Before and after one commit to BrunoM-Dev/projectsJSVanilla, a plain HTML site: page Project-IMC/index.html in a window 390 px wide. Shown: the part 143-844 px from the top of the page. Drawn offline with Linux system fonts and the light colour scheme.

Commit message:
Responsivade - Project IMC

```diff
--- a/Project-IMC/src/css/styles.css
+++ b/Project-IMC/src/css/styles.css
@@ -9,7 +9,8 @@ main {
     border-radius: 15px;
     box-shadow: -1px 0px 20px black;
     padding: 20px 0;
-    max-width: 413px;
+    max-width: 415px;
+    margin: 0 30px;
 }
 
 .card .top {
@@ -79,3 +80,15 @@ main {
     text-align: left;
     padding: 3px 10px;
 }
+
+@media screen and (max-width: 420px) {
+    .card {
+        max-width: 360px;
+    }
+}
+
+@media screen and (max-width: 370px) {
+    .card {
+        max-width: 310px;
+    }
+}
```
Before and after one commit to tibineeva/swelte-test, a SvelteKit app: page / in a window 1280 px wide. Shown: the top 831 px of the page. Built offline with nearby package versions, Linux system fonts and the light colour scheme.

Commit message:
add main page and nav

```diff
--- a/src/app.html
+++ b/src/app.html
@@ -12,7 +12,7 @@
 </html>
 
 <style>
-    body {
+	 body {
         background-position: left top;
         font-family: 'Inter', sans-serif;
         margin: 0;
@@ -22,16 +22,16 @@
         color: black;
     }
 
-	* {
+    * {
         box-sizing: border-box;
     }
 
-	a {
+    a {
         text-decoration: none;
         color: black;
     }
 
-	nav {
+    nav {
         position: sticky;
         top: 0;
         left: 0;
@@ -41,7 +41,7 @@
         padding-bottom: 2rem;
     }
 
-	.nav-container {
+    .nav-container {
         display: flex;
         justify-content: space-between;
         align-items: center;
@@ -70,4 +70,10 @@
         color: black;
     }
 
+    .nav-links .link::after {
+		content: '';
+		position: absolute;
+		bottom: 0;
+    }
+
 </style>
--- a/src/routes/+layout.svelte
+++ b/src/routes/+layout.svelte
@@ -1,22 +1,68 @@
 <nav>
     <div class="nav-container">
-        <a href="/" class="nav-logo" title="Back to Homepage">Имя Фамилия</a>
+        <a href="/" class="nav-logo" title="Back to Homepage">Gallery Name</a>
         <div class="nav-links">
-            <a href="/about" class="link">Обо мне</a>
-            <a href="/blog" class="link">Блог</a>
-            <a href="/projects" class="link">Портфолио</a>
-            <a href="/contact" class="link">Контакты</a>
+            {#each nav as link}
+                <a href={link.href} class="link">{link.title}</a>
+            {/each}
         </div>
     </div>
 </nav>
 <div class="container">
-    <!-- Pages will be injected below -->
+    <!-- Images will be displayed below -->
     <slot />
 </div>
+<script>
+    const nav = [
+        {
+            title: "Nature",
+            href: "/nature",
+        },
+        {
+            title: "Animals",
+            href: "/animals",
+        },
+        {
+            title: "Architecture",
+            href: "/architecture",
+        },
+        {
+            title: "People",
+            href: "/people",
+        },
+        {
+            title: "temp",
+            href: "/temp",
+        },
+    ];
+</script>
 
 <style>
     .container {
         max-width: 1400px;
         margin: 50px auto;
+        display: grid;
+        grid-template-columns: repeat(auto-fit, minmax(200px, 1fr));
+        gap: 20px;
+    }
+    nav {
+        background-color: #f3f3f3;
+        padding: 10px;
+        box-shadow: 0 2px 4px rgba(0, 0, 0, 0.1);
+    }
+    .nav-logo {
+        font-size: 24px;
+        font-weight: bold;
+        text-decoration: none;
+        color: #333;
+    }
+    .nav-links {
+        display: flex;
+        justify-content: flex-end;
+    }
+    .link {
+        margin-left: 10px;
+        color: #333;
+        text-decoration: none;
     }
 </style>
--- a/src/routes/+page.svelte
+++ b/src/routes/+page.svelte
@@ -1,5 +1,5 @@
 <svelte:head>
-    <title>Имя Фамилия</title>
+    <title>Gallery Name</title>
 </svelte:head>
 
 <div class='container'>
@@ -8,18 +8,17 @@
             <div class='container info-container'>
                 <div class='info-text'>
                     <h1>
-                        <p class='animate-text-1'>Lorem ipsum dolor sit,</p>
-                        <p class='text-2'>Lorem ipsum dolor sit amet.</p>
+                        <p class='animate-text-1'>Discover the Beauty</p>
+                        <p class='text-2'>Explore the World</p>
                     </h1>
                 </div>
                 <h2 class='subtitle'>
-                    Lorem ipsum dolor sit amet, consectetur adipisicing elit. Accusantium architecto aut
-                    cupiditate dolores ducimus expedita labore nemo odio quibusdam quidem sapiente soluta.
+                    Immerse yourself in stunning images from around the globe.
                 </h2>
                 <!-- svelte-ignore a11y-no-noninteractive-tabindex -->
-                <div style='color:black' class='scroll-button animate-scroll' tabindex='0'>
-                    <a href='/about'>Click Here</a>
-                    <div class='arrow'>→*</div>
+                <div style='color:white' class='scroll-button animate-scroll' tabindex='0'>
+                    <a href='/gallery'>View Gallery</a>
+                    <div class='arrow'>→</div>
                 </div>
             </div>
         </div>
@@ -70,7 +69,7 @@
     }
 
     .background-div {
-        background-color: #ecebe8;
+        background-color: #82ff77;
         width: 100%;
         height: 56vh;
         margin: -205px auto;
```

════════════════

Task statement | Among these entries, how many lines include the string "width"? Reply with the number by itself.

Finished task | 8